The country will be able to give out this vaccine to 15 million people (1.5 crore) in the first phase - two subsequent doses for each person. The two doses of vaccines will be administered with a gap of 28 days in between.
Interim results from Phase-3 trials in Britain and Brazil found the vaccine to be 70.4% protective on November 23.
This is a very good development as over 50% efficacy would suffice as per the World Health Organization (WHO), he said.
Subject to WHO approval, Bangladesh will get 5 million doses per month for six months starting from January 2021.
The Ministry of Finance has already approved Tk635.77 crore (approximately $75 million) as half payment in advance for SII.
The Health Ministry has already started preparing the proposal for a Tk318 crore TK ($37.4 million) for overall management of coldchain, vaccine storage, and distribution, training of vaccine administrators, among others.
About Tk100 crore ( $11.7 million) of this project is being borne by the government, while the rest is expected to come from development partners.
The Finance Ministry has already approved funding for the government’s share of costs in the project.
At the moment, the government of Bangladesh is not thinking about procuring the vaccines of Pfizer-BioNtech/Moderna as those are not suitable for Bangladesh due to temperature-related storage and distribution issues.
The government has already set priorities for the distribution of vaccine doses in the first phase once those will be collected: Health professionals, senior citizens (over the age of 60), frontline administrative, and law enforcement officials.
The government has already started compiling a list of senior citizens at the ward levels using the National Identity Card database.
The government has already collected the list of all public and law enforcement officials via the data sent by all civil surgeons of the country.
Those who will be selected for vaccine administration, will be provided with a receipt/card, which will state the place and date of administration, according to the lawyer.
In phases, all segments of the population will be covered.

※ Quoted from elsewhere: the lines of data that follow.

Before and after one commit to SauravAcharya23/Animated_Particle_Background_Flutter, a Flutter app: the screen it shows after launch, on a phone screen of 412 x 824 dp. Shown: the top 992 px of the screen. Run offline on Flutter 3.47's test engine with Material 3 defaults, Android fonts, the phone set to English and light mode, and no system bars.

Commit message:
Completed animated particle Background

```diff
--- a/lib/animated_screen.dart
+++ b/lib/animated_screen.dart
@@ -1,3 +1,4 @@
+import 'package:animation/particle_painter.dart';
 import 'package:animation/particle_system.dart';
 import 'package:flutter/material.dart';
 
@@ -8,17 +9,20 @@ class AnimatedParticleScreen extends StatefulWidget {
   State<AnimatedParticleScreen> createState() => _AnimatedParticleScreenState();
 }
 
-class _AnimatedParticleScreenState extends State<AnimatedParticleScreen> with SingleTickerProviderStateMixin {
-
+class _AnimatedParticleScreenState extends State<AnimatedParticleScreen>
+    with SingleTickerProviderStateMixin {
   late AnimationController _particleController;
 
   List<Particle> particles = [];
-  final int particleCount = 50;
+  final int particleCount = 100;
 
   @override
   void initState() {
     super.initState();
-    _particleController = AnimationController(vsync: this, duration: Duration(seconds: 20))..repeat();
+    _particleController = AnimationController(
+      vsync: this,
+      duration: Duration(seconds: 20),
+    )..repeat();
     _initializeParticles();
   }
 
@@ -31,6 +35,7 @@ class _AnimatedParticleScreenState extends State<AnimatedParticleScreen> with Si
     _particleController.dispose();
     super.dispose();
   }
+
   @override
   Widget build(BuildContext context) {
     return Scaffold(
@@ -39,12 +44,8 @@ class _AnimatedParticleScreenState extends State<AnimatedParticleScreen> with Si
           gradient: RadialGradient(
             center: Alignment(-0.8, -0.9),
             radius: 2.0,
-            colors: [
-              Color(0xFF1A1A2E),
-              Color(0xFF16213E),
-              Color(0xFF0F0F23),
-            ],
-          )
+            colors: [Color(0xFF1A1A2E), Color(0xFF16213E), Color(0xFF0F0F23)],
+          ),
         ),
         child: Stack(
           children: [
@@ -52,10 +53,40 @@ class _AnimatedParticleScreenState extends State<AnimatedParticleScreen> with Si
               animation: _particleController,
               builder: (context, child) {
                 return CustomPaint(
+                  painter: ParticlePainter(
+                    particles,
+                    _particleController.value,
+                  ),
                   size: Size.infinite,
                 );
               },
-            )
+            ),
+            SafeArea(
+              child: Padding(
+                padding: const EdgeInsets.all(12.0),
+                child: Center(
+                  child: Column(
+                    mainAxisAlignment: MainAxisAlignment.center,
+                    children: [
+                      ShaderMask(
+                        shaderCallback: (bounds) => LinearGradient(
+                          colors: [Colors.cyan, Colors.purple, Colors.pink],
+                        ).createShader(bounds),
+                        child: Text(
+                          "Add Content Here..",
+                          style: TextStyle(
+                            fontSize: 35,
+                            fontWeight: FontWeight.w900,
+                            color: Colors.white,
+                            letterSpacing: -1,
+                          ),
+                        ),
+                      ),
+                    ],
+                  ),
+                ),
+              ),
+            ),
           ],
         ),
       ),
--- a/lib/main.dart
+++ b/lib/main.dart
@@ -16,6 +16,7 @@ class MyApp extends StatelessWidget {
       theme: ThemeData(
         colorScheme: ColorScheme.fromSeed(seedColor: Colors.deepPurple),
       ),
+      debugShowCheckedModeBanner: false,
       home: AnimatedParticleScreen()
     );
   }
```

It is estimated that the government will charge around $4-5 equivalent money (Tk350-450) for each dose of the vaccine. This is substantially cheaper than the other ones being developed.